Property appraised at $415,000 goes from the city to Dick Campagni, a local auto dealer, under an incentive agreement altered by Carson City’s Board of Supervisors on Wednesday.
The city purchased the property at 2443 S. Curry St. in 2008 to get right-of-way for widening Curry Street. Back then, before the downturn, it was appraised at $820,000 and purchased for $875,000. Public Works Director Andy Burnham said the idea was to resell the excess, but the market soon tanked.
The deal now with Campagni is in lieu of altering an agreement by lowering his interest rate on loans, from 5 percent to 3 percent, in an incentive package providing the city sales tax receipts from his dealerships and for him staying in Carson City rather moving to Douglas County at the time such deals originally were struck.
The deals were struck with Campagni’s dealership group and the Michael Hohl dealerships, the two large multiple dealership firms in town. Hohl subsequently got his rate lowered to 3 percent, so the Campagni land transfer alternative was negotiated by city staff rather than providing an equivalent reduction.
The site involved is next to Campagni’s Toyota dealership.
“Auto sales tax in this community has kept us alive,” Mayor Bob Crowell said during discussion. He and other members of the Board of Supervisors said they weren’t on the board at the time of the original deals. Supervisor John McKenna, though not a supervisor then, summed up the history and said the idea was to keep the dealerships and upgrade them.
“Carson City helped them improve their businesses,” he said. He said the city is in business with the dealerships, and mainly he sought reassurance the property wouldn’t be sold by Campagni at a high price should economic recovery present that opportunity.
James Cavilia, Campagni’s attorney, said he doubted the purpose was to spin the property and added Campagni must pay his obligations to city government anyway should he leave.
“If he goes away,” he said, “he still owes you the money.”
Supervisor Brad Bonkowski said he shared McKenna’s concern and wasn’t pleased there was no windfall recovery language in the deal presented. He also said if the October 2008 property appraisal been done a few weeks later, it likely would have been much lower because the banking crash subsequently dealt property nationwide a significant blow.
Randy Munn, chief deputy district attorney, helped negotiate the deal. He said it puts unproductive city land back into productive use and onto the tax rolls.
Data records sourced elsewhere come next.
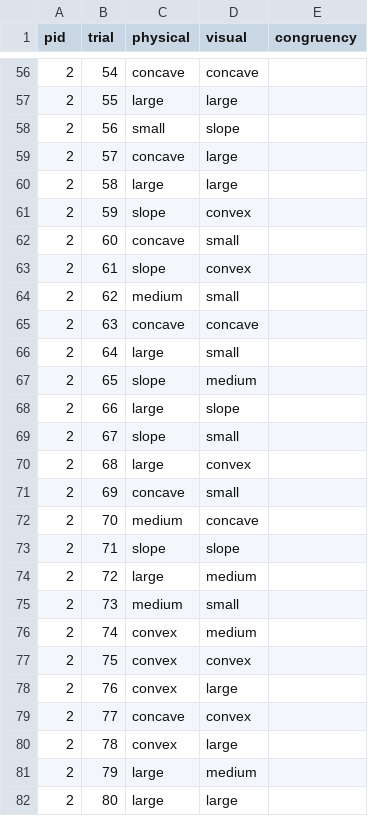
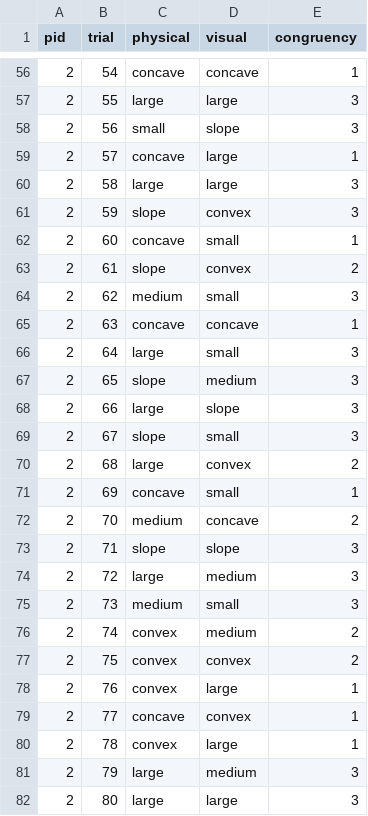
Before and after one commit to danielhonrales/HemiGrasp, a CSV file: Assets/data/study2_shape/p_sheets/p2/p2_conditions.csv, drawn as a sheet; only a part is shown, gaps mark what is left out; the diff covers the shown part only.

```diff
--- a/Assets/data/study2_shape/p_sheets/p2/p2_conditions.csv
+++ b/Assets/data/study2_shape/p_sheets/p2/p2_conditions.csv
@@ -56,27 +56,27 @@ pid,trial,physical,visual,congruency
-2,54,concave,concave,
-2,55,large,large,
-2,56,small,slope,
-2,57,concave,large,
-2,58,large,large,
-2,59,slope,convex,
-2,60,concave,small,
-2,61,slope,convex,
-2,62,medium,small,
-2,63,concave,concave,
-2,64,large,small,
-2,65,slope,medium,
-2,66,large,slope,
-2,67,slope,small,
-2,68,large,convex,
-2,69,concave,small,
-2,70,medium,concave,
-2,71,slope,slope,
-2,72,large,medium,
-2,73,medium,small,
-2,74,convex,medium,
-2,75,convex,convex,
-2,76,convex,large,
-2,77,concave,convex,
-2,78,convex,large,
-2,79,large,medium,
-2,80,large,large,
+2,54,concave,concave,1
+2,55,large,large,3
+2,56,small,slope,3
+2,57,concave,large,1
+2,58,large,large,3
+2,59,slope,convex,3
+2,60,concave,small,1
+2,61,slope,convex,2
+2,62,medium,small,3
+2,63,concave,concave,1
+2,64,large,small,3
+2,65,slope,medium,3
+2,66,large,slope,3
+2,67,slope,small,3
+2,68,large,convex,2
+2,69,concave,small,1
+2,70,medium,concave,2
+2,71,slope,slope,3
+2,72,large,medium,3
+2,73,medium,small,3
+2,74,convex,medium,2
+2,75,convex,convex,2
+2,76,convex,large,1
+2,77,concave,convex,1
+2,78,convex,large,1
+2,79,large,medium,3
+2,80,large,large,3
```
Also changed, not shown: 153 edited cells elsewhere in this file, Assets/data/study2_shape/p_sheets/p1/p1_conditions.csv, 22 other files.
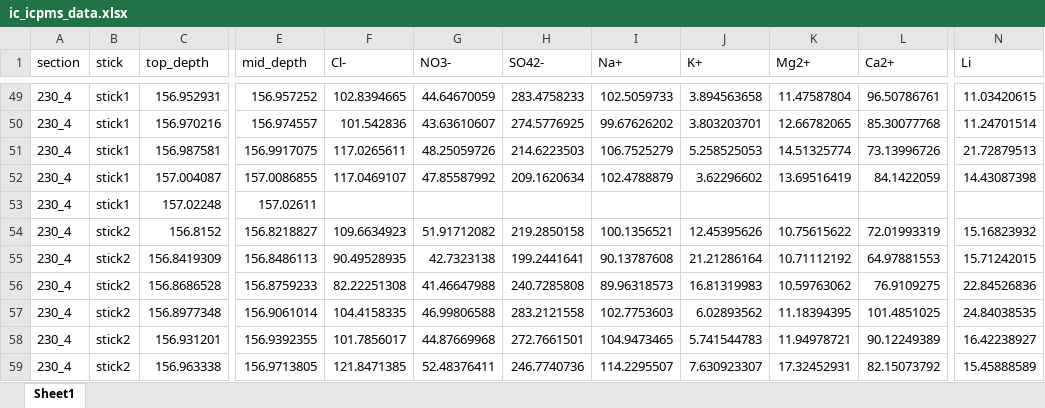
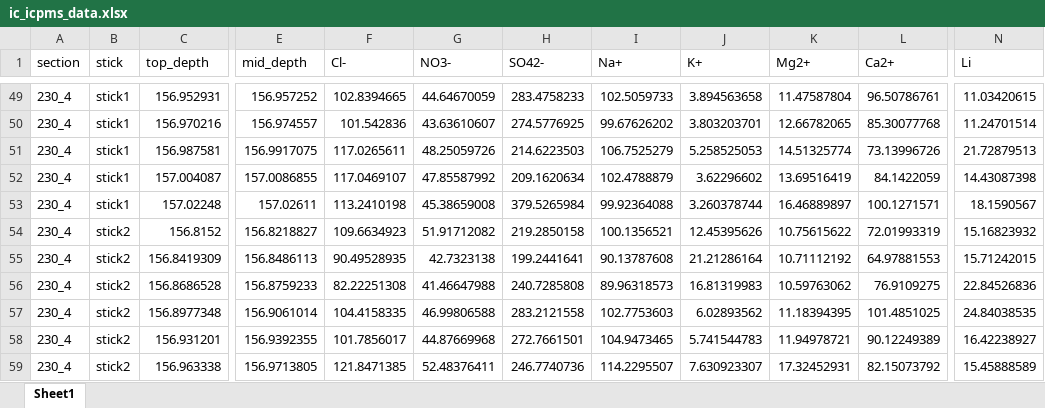
Before and after one commit to liamkirkpatrick/alhic1901_deeplayering, an Excel workbook: data/sampling/ic_icpms/ic_icpms_data.xlsx, sheet Sheet1, drawn as a sheet; only a part is shown, gaps mark what is left out; values as stored, in another font and other column widths than the file's, no borders; the diff names each change by its address in the sheet, - before the commit and + after, or states it on an @@ line.

```diff
--- a/data/sampling/ic_icpms/ic_icpms_data.xlsx (sheet Sheet1)
+++ b/data/sampling/ic_icpms/ic_icpms_data.xlsx (sheet Sheet1)
-F53 (Cl-): (empty)
+F53 (Cl-): 113.2410198
-G53 (NO3-): (empty)
+G53 (NO3-): 45.38659008
-H53 (SO42-): (empty)
+H53 (SO42-): 379.5265984
-I53 (Na+): (empty)
+I53 (Na+): 99.92364088
-J53 (K+): (empty)
+J53 (K+): 3.260378744
-K53 (Mg2+): (empty)
+K53 (Mg2+): 16.46889897
-L53 (Ca2+): (empty)
+L53 (Ca2+): 100.1271571
-N53 (Li): (empty)
+N53 (Li): 18.1590567
```
Also changed, not shown: data/sampling/metadata.xlsx, 7 other files.
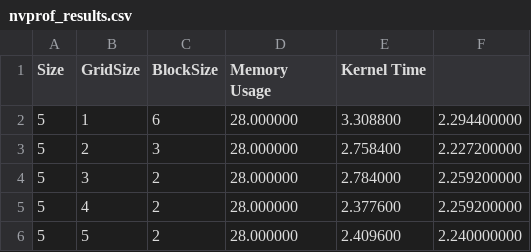
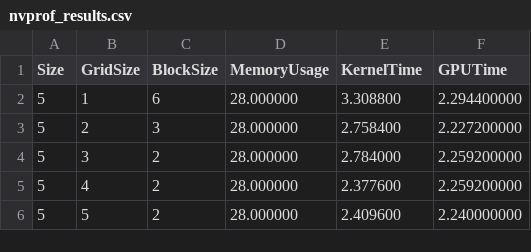
Before and after one commit to LeopoldLopez/ProjetLong, a CSV file: Server_Folder/nvprof_results.csv, drawn as a sheet; the diff names each change by its address in the sheet, - before the commit and + after, or states it on an @@ line.

```diff
--- a/Server_Folder/nvprof_results.csv
+++ b/Server_Folder/nvprof_results.csv
-D1: Memory Usage
+D1: MemoryUsage
-E1: Kernel Time
+E1: KernelTime
-F1: (empty)
+F1: GPUTime
```
Also changed, not shown: 6 other files.
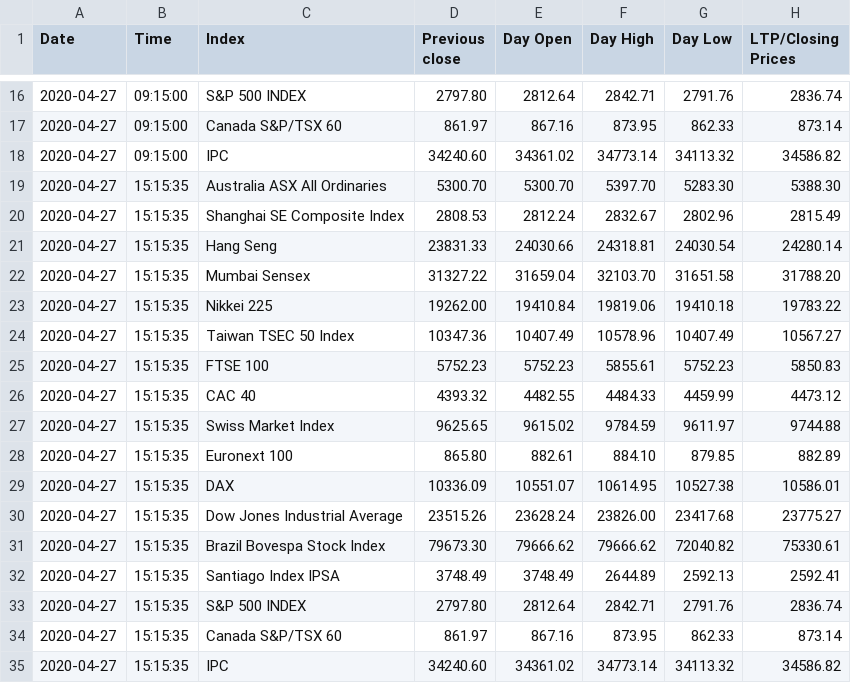
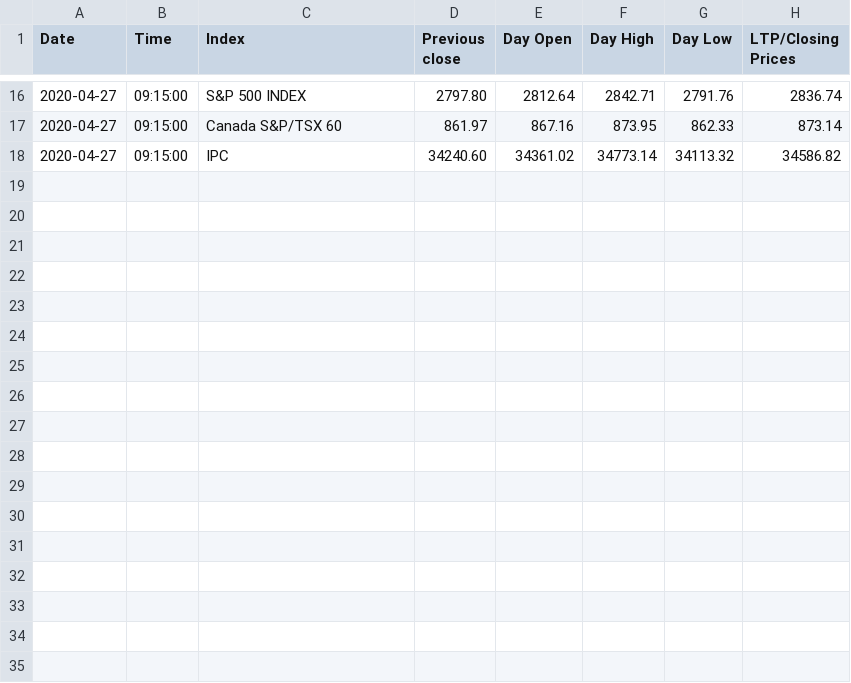
Before and after one commit to akshatz/Stock-Scraping, a CSV file: market_trend.csv, drawn as a sheet; only a part is shown, gaps mark what is left out.

Commit message:
Mon, Apr 27, 2020  3:22:28 PM

```diff
--- a/market_trend.csv
+++ b/market_trend.csv
@@ -18,18 +18 @@ Date, Time, Index, Previous close, Day Open, Day High, Day Low, LTP/Closing Pric
 2020-04-27,09:15:00,IPC,34240.60,34361.02,34773.14,34113.32,34586.82
-2020-04-27,15:15:35,Australia ASX All Ordinaries,5300.70,5300.70,5397.70,5283.30,5388.30
-2020-04-27,15:15:35,Shanghai SE Composite Index,2808.53,2812.24,2832.67,2802.96,2815.49
-2020-04-27,15:15:35,Hang Seng,23831.33,24030.66,24318.81,24030.54,24280.14
-2020-04-27,15:15:35,Mumbai Sensex,31327.22,31659.04,32103.70,31651.58,31788.20
-2020-04-27,15:15:35,Nikkei 225,19262.00,19410.84,19819.06,19410.18,19783.22
-2020-04-27,15:15:35,Taiwan TSEC 50 Index,10347.36,10407.49,10578.96,10407.49,10567.27
-2020-04-27,15:15:35,FTSE 100,5752.23,5752.23,5855.61,5752.23,5850.83
-2020-04-27,15:15:35,CAC 40,4393.32,4482.55,4484.33,4459.99,4473.12
-2020-04-27,15:15:35,Swiss Market Index,9625.65,9615.02,9784.59,9611.97,9744.88
-2020-04-27,15:15:35,Euronext 100,865.80,882.61,884.10,879.85,882.89
-2020-04-27,15:15:35,DAX,10336.09,10551.07,10614.95,10527.38,10586.01
-2020-04-27,15:15:35,Dow Jones Industrial Average,23515.26,23628.24,23826.00,23417.68,23775.27
-2020-04-27,15:15:35,Brazil Bovespa Stock Index,79673.30,79666.62,79666.62,72040.82,75330.61
-2020-04-27,15:15:35,Santiago Index IPSA,3748.49,3748.49,2644.89,2592.13,2592.41
-2020-04-27,15:15:35,S&P 500 INDEX,2797.80,2812.64,2842.71,2791.76,2836.74
-2020-04-27,15:15:35,Canada S&P/TSX 60,861.97,867.16,873.95,862.33,873.14
-2020-04-27,15:15:35,IPC,34240.60,34361.02,34773.14,34113.32,34586.82
```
After lengthy discussion, motions required were approved by the board without dissent.
On another matter, the board unanimously approved a plan to reorganize city government staff to re-establish the Community Development Department. It will be done by removing from Public Works the Office of Business Development (Redevelopment) and the divisions of Planning, Building, Business License and Code Enforcement.
The change also makes Planning Director Lee Plemel the community development director and his principal planner the planning manager. Deputy City Manager Marena Works said there would be no cost. She said there would be neither raises nor additional fees.
“This is strictly an organizational move that we want to make,” she said.
Plemel agreed it would just change the person to whom he reports from Burnham to Works. McKenna asked if there would be any costs in Public Works resulting. Burnham assured him there wouldn’t be from this change.